Immediately after Inauguration Day, Republicans are planning to use their dominance in Washington to enact the most radical overhaul of spending and taxes in a half-century.
Soon after the new Congress convenes next month, they plan to repeal some of Obamacare, delighting the right-wing base. The critical element, replacement, would come later. In the more than six and a half years since the Affordable Care Act became law, Republicans have yet to find a consensus on replacement.
If they get a partial repeal, congressional Republicans might try to cobble together a replacement by the spring. This would be part of a huge bill that might include a big tax cut and major cuts in domestic spending programs, including turning the most important low-income assistance initiatives into block grants to the states, with eventual cutbacks. Look for a lot of fiscal gimmicks and sleight of hand.
House Speaker Paul Ryan and many conservative Republicans also would like to partially privatize Medicare, which could result in major budget savings down the road. The best bet now is that Trump, who vowed during the campaign that there would be no cutbacks to Medicare, will balk and the Republicans will blink.
Overall, says Robert Greenstein, president of the liberal Center on Budget and Policy Priorities research group, these plans “pose the greatest threat to the social safety net since it was created.”

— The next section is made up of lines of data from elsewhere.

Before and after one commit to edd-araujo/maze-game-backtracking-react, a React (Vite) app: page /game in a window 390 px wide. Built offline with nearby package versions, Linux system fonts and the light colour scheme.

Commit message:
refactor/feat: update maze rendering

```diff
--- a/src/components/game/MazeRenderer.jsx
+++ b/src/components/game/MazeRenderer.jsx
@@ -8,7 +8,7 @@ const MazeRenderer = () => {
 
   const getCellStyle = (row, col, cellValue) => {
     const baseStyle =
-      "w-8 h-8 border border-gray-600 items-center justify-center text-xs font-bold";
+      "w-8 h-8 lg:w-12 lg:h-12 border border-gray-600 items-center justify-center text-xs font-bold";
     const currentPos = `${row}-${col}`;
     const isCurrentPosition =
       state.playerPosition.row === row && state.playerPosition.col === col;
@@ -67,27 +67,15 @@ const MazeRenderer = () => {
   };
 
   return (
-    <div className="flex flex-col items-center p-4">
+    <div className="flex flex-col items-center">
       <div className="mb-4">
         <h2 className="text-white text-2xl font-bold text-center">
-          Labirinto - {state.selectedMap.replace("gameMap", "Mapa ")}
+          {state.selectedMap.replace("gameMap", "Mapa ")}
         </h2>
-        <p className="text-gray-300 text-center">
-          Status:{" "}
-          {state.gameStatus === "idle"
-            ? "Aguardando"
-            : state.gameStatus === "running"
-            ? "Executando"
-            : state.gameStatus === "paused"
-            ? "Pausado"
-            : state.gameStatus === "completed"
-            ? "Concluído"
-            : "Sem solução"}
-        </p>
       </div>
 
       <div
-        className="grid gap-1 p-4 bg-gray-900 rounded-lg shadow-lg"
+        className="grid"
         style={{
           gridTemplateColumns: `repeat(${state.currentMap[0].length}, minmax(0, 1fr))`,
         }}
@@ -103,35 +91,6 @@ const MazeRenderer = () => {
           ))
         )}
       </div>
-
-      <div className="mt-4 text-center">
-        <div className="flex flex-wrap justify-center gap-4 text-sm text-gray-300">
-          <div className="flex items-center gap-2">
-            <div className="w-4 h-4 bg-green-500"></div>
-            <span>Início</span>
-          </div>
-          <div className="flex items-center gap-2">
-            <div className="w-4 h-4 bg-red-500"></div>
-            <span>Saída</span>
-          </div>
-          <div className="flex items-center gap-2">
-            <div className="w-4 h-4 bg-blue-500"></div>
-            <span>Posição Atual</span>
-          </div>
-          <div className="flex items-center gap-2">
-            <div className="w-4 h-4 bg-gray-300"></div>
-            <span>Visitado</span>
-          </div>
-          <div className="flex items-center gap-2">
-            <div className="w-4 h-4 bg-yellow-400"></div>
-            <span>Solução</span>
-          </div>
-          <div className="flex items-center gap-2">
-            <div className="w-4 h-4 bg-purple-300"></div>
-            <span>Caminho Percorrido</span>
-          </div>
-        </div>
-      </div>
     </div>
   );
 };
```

The initial repeal will go through a special budget process called reconciliation, which would eliminate the Obamacare mandates and retain, for a while, the more popular provisions. If it follows earlier Republican measures, it would repeal the small Obamacare tax hikes on upper incomes, while cutting provider reimbursements for hospitals. The promise would be to do replacement later.
Expect Democrats to soon voice the mantra: No Repeal without Replace. It may bring political pressure on the Republican plans, as the uncertainty caused by promises that re vague and very difficult to achieve could wreak havoc.
If the plan is successful, things will get interesting. Republicans envision a second reconciliation, under the same rules.
SOURCE: Albert R. Hunt